### RECORDED DATA
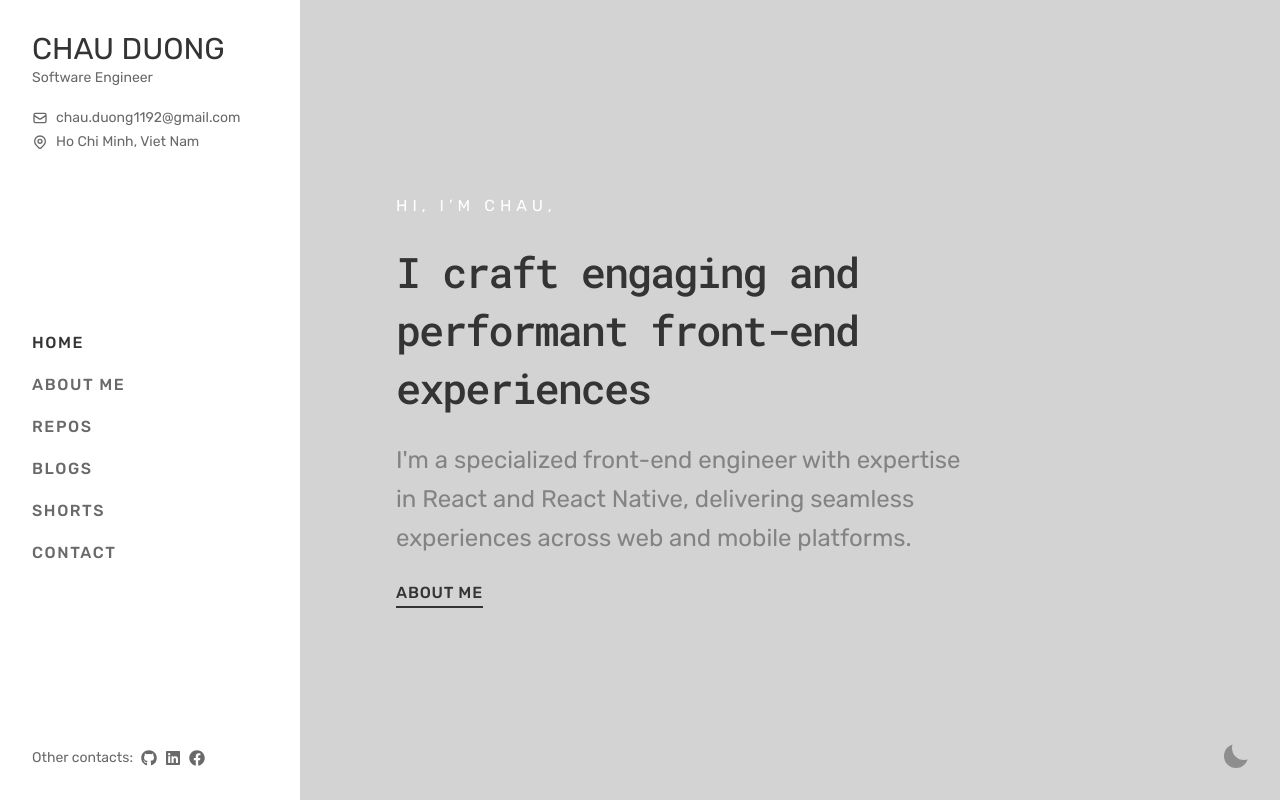
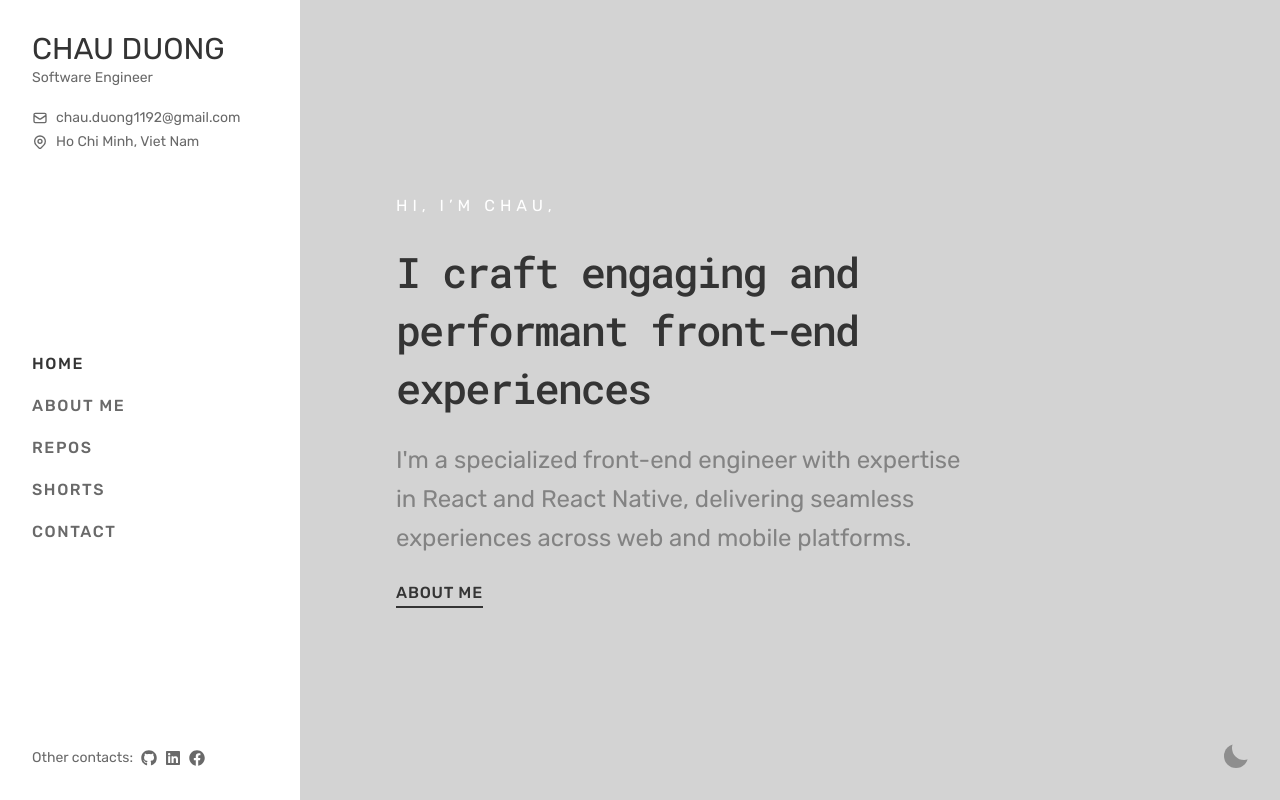
Before and after one commit to chauduong1192/cd-portfolio, a Next.js app: page / in a window 1280 px wide. Built offline with nearby package versions, Linux system fonts and the light colour scheme.

Commit message:
fix: 🐛 sidebar and lint

```diff
--- a/src/app/api/[...route]/route.ts
+++ b/src/app/api/[...route]/route.ts
@@ -11,6 +11,7 @@ const cacheMiddleware = cache({
   cacheControl: 'max-age=3600',
 });
 
+// @typescript-eslint/no-explicit-any
 // Common function to fetch data and handle errors
 async function fetchData<T>(fetchFn: () => Promise<T>, c: any) {
   try {
--- a/src/app/blogs/page.tsx
+++ b/src/app/blogs/page.tsx
@@ -1,19 +1,14 @@
-import dayjs from 'dayjs';
-
 import { Container } from '@/components/Container';
-import NextImage from '@/components/NextImage';
 
 export const metadata = {
   title: 'Blogs',
 };
 
 export default async function Blogs() {
-  const blogs: any = [];
-
   return (
     <Container title='Blogs' subTitle='Showcase of my blogs'>
-      <div className='grid grid-cols-1 sm:grid-cols-2 md:grid-cols-5 gap-4'>
-        {blogs?.map((blog: any) => (
+      {/* <div className='grid grid-cols-1 sm:grid-cols-2 md:grid-cols-5 gap-4'>
+        {blogs?.map((blog) => (
           <div
             key={blog.sys.id}
             className='w-full mx-auto bg-neutral-200 rounded-xl shadow-lg overflow-hidden flex flex-col
@@ -48,8 +43,7 @@ export default async function Blogs() {
             </div>
           </div>
         ))}
-        {/* </div> */}
-      </div>
+      </div> */}
     </Container>
   );
 }
--- a/src/components/Header/Header.tsx
+++ b/src/components/Header/Header.tsx
@@ -11,31 +11,6 @@ import { ToggleTheme } from '@/components/ToggleTheme';
 
 import { cn } from '@/utils/classnames';
 import { fadeInY } from '@/utils/framer-variants';
-
-const words = [
-  {
-    text: 'Chau',
-  },
-  {
-    text: 'Duong',
-  },
-  // {
-  //   text: 'engaging',
-  // },
-  // {
-  //   text: 'and',
-  // },
-  // {
-  //   text: 'performant',
-  // },
-  // {
-  //   text: 'front-end',
-  // },
-  // {
-  //   text: 'experiences.',
-  //   className: 'text-blue-500 dark:text-blue-500',
-  // },
-];
 
 export const Header = () => {
   const [isShowMenu, setShowMenu] = useState(false);
--- a/src/components/Sidebar/Sidebar.tsx
+++ b/src/components/Sidebar/Sidebar.tsx
@@ -9,7 +9,7 @@ import { fadeInX } from '@/utils/framer-variants';
 const menuData = [
   {
     name: 'Home',
-    href: '/',
+    href: '/home',
   },
   {
     name: 'About me',
@@ -19,10 +19,10 @@ const menuData = [
     name: 'Repos',
     href: '/repos',
   },
-  {
-    name: 'Blogs',
-    href: '/blogs',
-  },
+  // {
+  //   name: 'Blogs',
+  //   href: '/blogs',
+  // },
   {
     name: 'Shorts',
     href: '/shorts',
@@ -54,6 +54,7 @@ const linkClassName = `
 
 export const Sidebar = ({ closeMenu }: { closeMenu?: () => void }) => {
   const pathName = usePathname();
+  const pathNameArr = pathName === '/' ? '/home' : pathName;
   return (
     <Animate variants={fadeInX('left')}>
       <nav>
@@ -62,9 +63,10 @@ export const Sidebar = ({ closeMenu }: { closeMenu?: () => void }) => {
             <li key={idx} className='my-2'>
               <Link
                 onClick={closeMenu}
-                href={href}
+                href={href === '/home' ? '/' : href}
                 className={cn(linkClassName, {
-                  'text-gray-dark dark:text-gray-lighter': href === pathName,
+                  'text-gray-dark dark:text-gray-lighter':
+                    pathNameArr.indexOf(href) >= 0,
                 })}
               >
                 {name}
--- a/src/components/TypewriteEffect/TypewriteEffect.tsx
+++ b/src/components/TypewriteEffect/TypewriteEffect.tsx
@@ -43,7 +43,7 @@ export const TypewriterEffect = ({
         },
       );
     }
-  }, [isInView]);
+  }, [isInView, animate]);
 
   const renderWords = () => {
     return (
```
Also changed, not shown: .eslintrc.js.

### TASK BRIEF
Using the word "Container" as the filter, copy each matching line from the material.

### RESULT
 import { Container } from '@/components/Container';
     <Container title='Blogs' subTitle='Showcase of my blogs'>
     </Container>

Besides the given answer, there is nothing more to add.